Nothing right now, but I am open for whatever may come up. I’ve been asked to do things in the past, and if I was available I said yes, but other times I have had to say no. When they need say, 20 people, they will send the request out to 40 people, just to make sure they receive enough responses, and they will pare down from there. But you have to be sure when you say yes. If there is any possibility that you are not available to do it, you need to reply that you are not available. It doesn’t bode well to have to cancel on a shoot. So unfortunately I’ve had to respond as not available once in a while due to traveling issues or whatever.
This has been great chatting about your recent adventures! I think it’s wonderful that opportunities are available for people to apply to take part in a production of this type! After all of this, is there anything you could share about yourself that might surprise us?
I had a stroke at 27. All it did was kill the balance center in my brain, which is why I use a service dog. But depending on what I’m doing, you can’t tell. I also have some visions problems so when working on The Shack, I used my white cane. I don’t know if it will actually show up, as the filming was from at a distance. I don’t usually try and use those things, but I do have them down on my extra’s profile. Aside from aiding me, they also provide me with real life experience for roles that may need those assists. I’ve played blind people, and I’ve played deaf as well.
Wow. You’ve certainly been able to move beyond some of these things that may have held you back. This has been great. Thanks for sharing and I look forward to hearing more of your future adventures. Now, let’s have a go at the Fast Five!
Fast Five – Questions For Fun!
Favorite food indulgence? Popcorn and Pepsi
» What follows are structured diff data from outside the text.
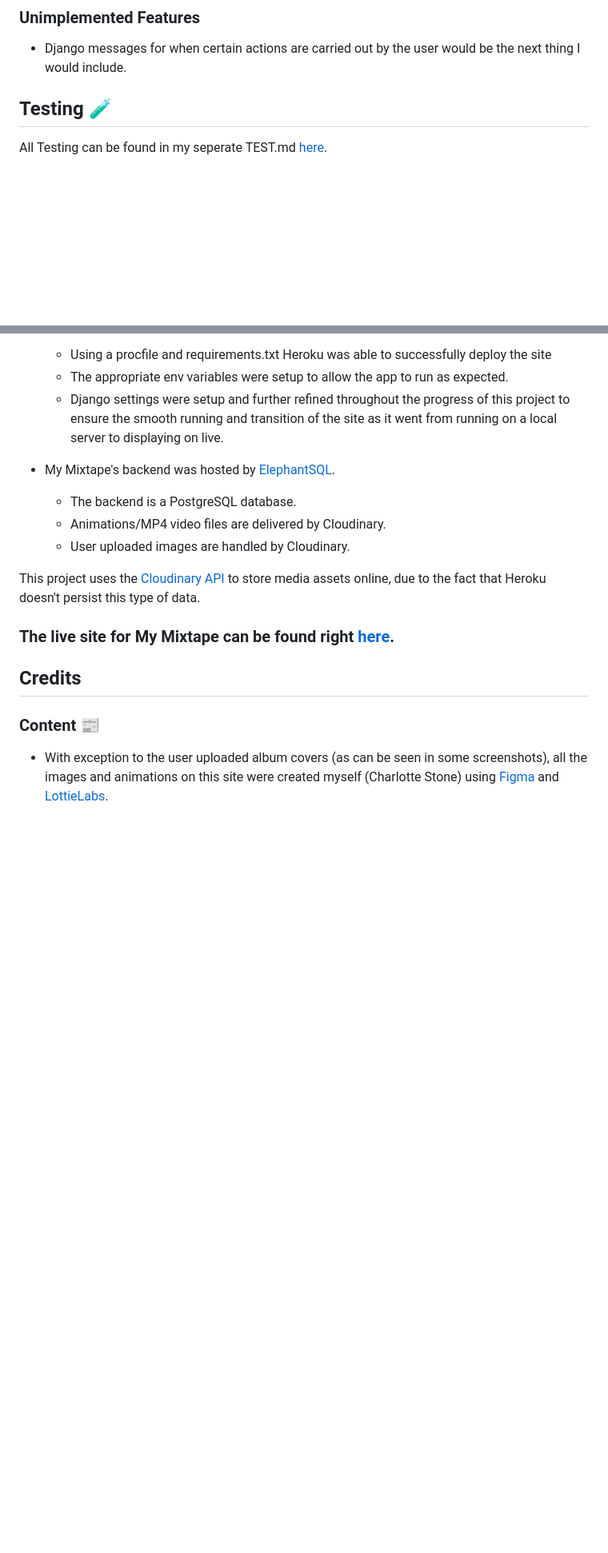
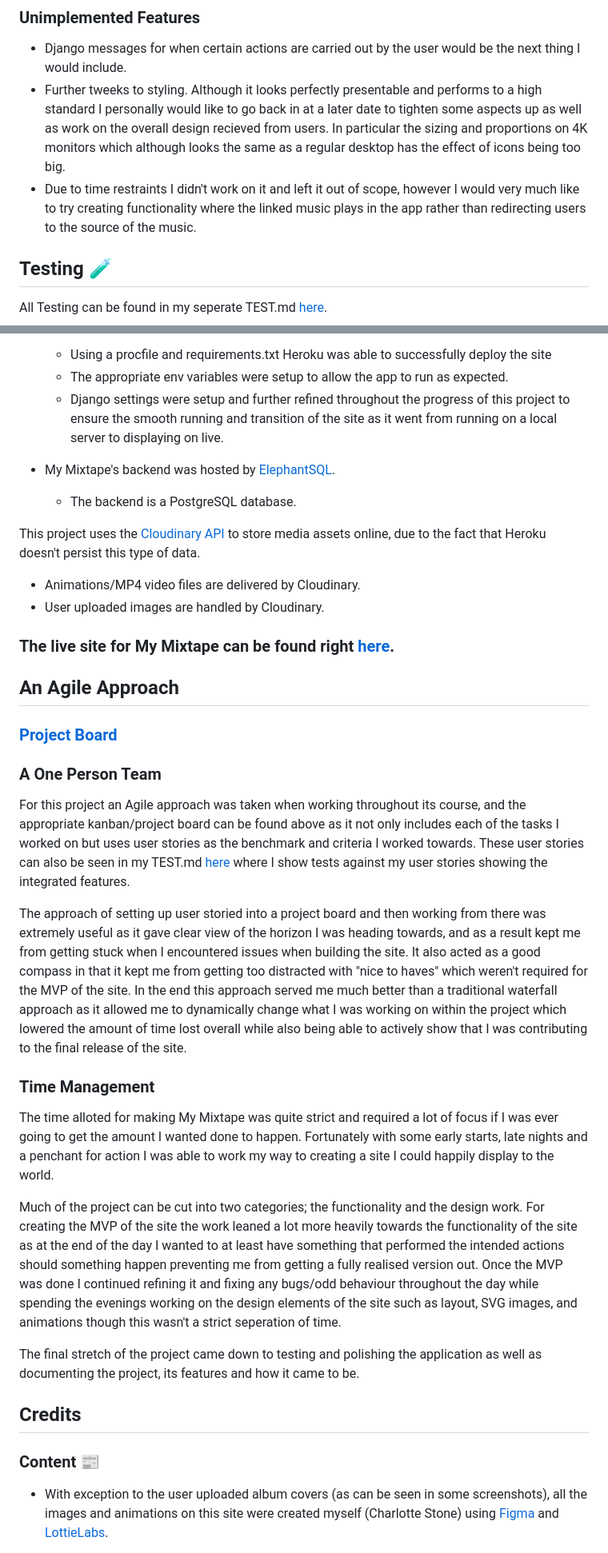
Before and after one commit to Terafora/My-Mixtape, a Markdown page: README.md, 2 parts joined by grey strips. Shown at 80% size. GitHub-like rendering; blank space fills up the shorter version.

Commit message:
Update README.md with penultimate changes

```diff
--- a/README.md
+++ b/README.md
@@ -98,6 +100,8 @@ At the bottom of every mixtape's tracklist is a little share button that you can
 ### Unimplemented Features
 
 - Django messages for when certain actions are carried out by the user would be the next thing I would include.
+- Further tweeks to styling. Although it looks perfectly presentable and performs to a high standard I personally would like to go back in at a later date to tighten some aspects up as well as work on the overall design recieved from users. In particular the sizing and proportions on 4K monitors which although looks the same as a regular desktop has the effect of icons being too big.
+- Due to time restraints I didn't work on it and left it out of scope, however I would very much like to try creating functionality where the linked music plays in the app rather than redirecting users to the source of the music.
 
 ## Testing 🧪
 
@@ -112,12 +116,32 @@ All Testing can be found in my seperate TEST.md [here](https://github.com/Terafo
 
 - My Mixtape's backend was hosted by [ElephantSQL](https://www.elephantsql.com).
   - The backend is a PostgreSQL database.
+
+This project uses the [Cloudinary API](https://cloudinary.com) to store media assets online, due to the fact that Heroku doesn't persist this type of data.
   - Animations/MP4 video files are delivered by Cloudinary.
   - User uploaded images are handled by Cloudinary.
 
-This project uses the [Cloudinary API](https://cloudinary.com) to store media assets online, due to the fact that Heroku doesn't persist this type of data.
+### The live site for My Mixtape can be found right [here](https://my-mix-tapes-a7ee13848429.herokuapp.com).
 
-### The live site for My Mixtape can be found right [here](https://my-mix-tapes-a7ee13848429.herokuapp.com).
+## An Agile Approach
+
+### [Project Board](https://github.com/users/Terafora/projects/6/views/1)
+
+### A One Person Team
+
+For this project an Agile approach was taken when working throughout its course, and the appropriate kanban/project board can be found above as it not only includes each of the tasks I worked on but uses user stories as the benchmark and criteria I worked towards. These user stories can also be seen in my TEST.md [here](https://github.com/Terafora/My-Mixtape/blob/main/TEST.md) where I show tests against my user stories showing the integrated features.
+
+The approach of setting up user storied into a project board and then working from there was extremely useful as it gave clear view of the horizon I was heading towards, and as a result kept me from getting stuck when I encountered issues when building the site. It also acted as a good compass in that it kept me from getting too distracted with "nice to haves" which weren't required for the MVP of the site. In the end this approach served me much better than a traditional waterfall approach as it allowed me to dynamically change what I was working on within the project which lowered the amount of time lost overall while also being able to actively show that I was contributing to the final release of the site.
+
+### Time Management
+
+The time alloted for making My Mixtape was quite strict and required a lot of focus if I was ever going to get the amount I wanted done to happen. Fortunately with some early starts, late nights and a penchant for action I was able to work my way to creating a site I could happily display to the world.
+
+Much of the project can be cut into two categories; the functionality and the design work.
+For creating the MVP of the site the work leaned a lot more heavily towards the functionality of the site as at the end of the day I wanted to at least have something that performed the intended actions should something happen preventing me from getting a fully realised version out.
+Once the MVP was done I continued refining it and fixing any bugs/odd behaviour throughout the day while spending the evenings working on the design elements of the site such as layout, SVG images, and animations though this wasn't a strict seperation of time.
+
+The final stretch of the project came down to testing and polishing the application as well as documenting the project, its features and how it came to be.
 
 ## Credits
 
```
Also changed, not shown: other parts of README.md (+9 -3 lines).
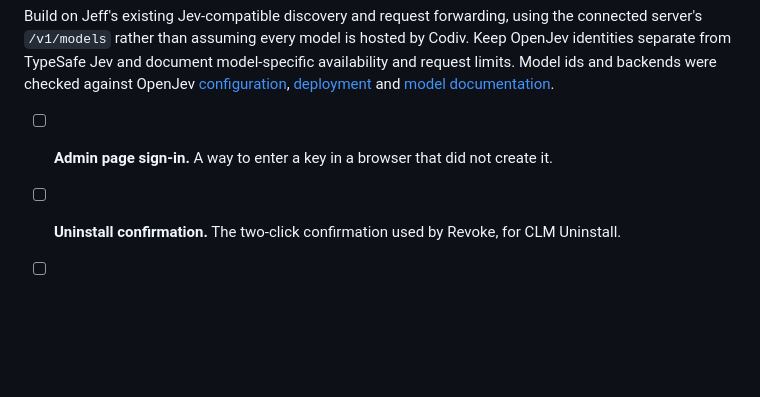
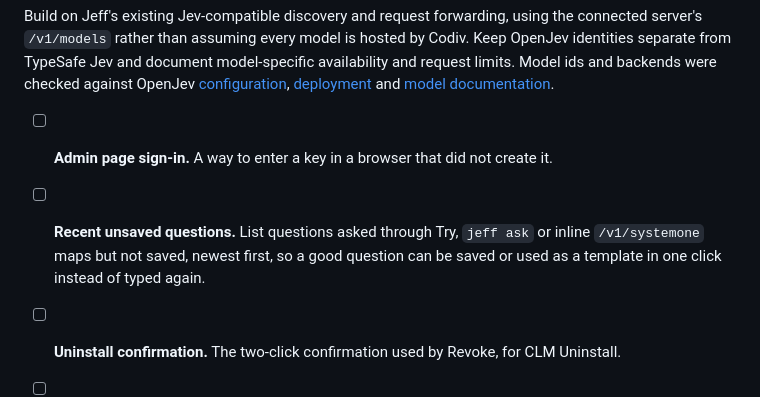
Before and after one commit to Viperwow/jeff, a Markdown page: ROADMAP.md, the part around the change. Drawn GitHub-style; blank space fills up the shorter version.

Commit message:
docs: add recent unsaved questions to the roadmap

```diff
--- a/ROADMAP.md
+++ b/ROADMAP.md
@@ -45,5 +45,6 @@ Found in a read-only audit against the OWASP API Security Top 10 (2023).
 Build on Jeff's existing Jev-compatible discovery and request forwarding, using the connected server's `/v1/models` rather than assuming every model is hosted by Codiv. Keep OpenJev identities separate from TypeSafe Jev and document model-specific availability and request limits. Model ids and backends were checked against OpenJev [configuration](https://github.com/razorback16/openjev/blob/75f22b6dad8c360fdba0e0ebd3dc0a1187628f60/openjev/config.py), [deployment](https://github.com/razorback16/openjev/blob/75f22b6dad8c360fdba0e0ebd3dc0a1187628f60/docker-compose.yml) and [model documentation](https://github.com/razorback16/openjev/blob/75f22b6dad8c360fdba0e0ebd3dc0a1187628f60/README.md#models).
 
 - [ ] **Admin page sign-in.** A way to enter a key in a browser that did not create it.
+- [ ] **Recent unsaved questions.** List questions asked through Try, `jeff ask` or inline `/v1/systemone` maps but not saved, newest first, so a good question can be saved or used as a template in one click instead of typed again.
 - [ ] **Uninstall confirmation.** The two-click confirmation used by Revoke, for CLM Uninstall.
 - [ ] **CLM quality.** Measure FP8 against bf16, for example on the "app crashes" ticket that CLM routes to sales.
```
If you could meet anyone dead or alive, who would it be? Robin Williams
Favorite guilty pleasure? Yard Sales
Define happiness in one word? Family (family encompasses more than just blood)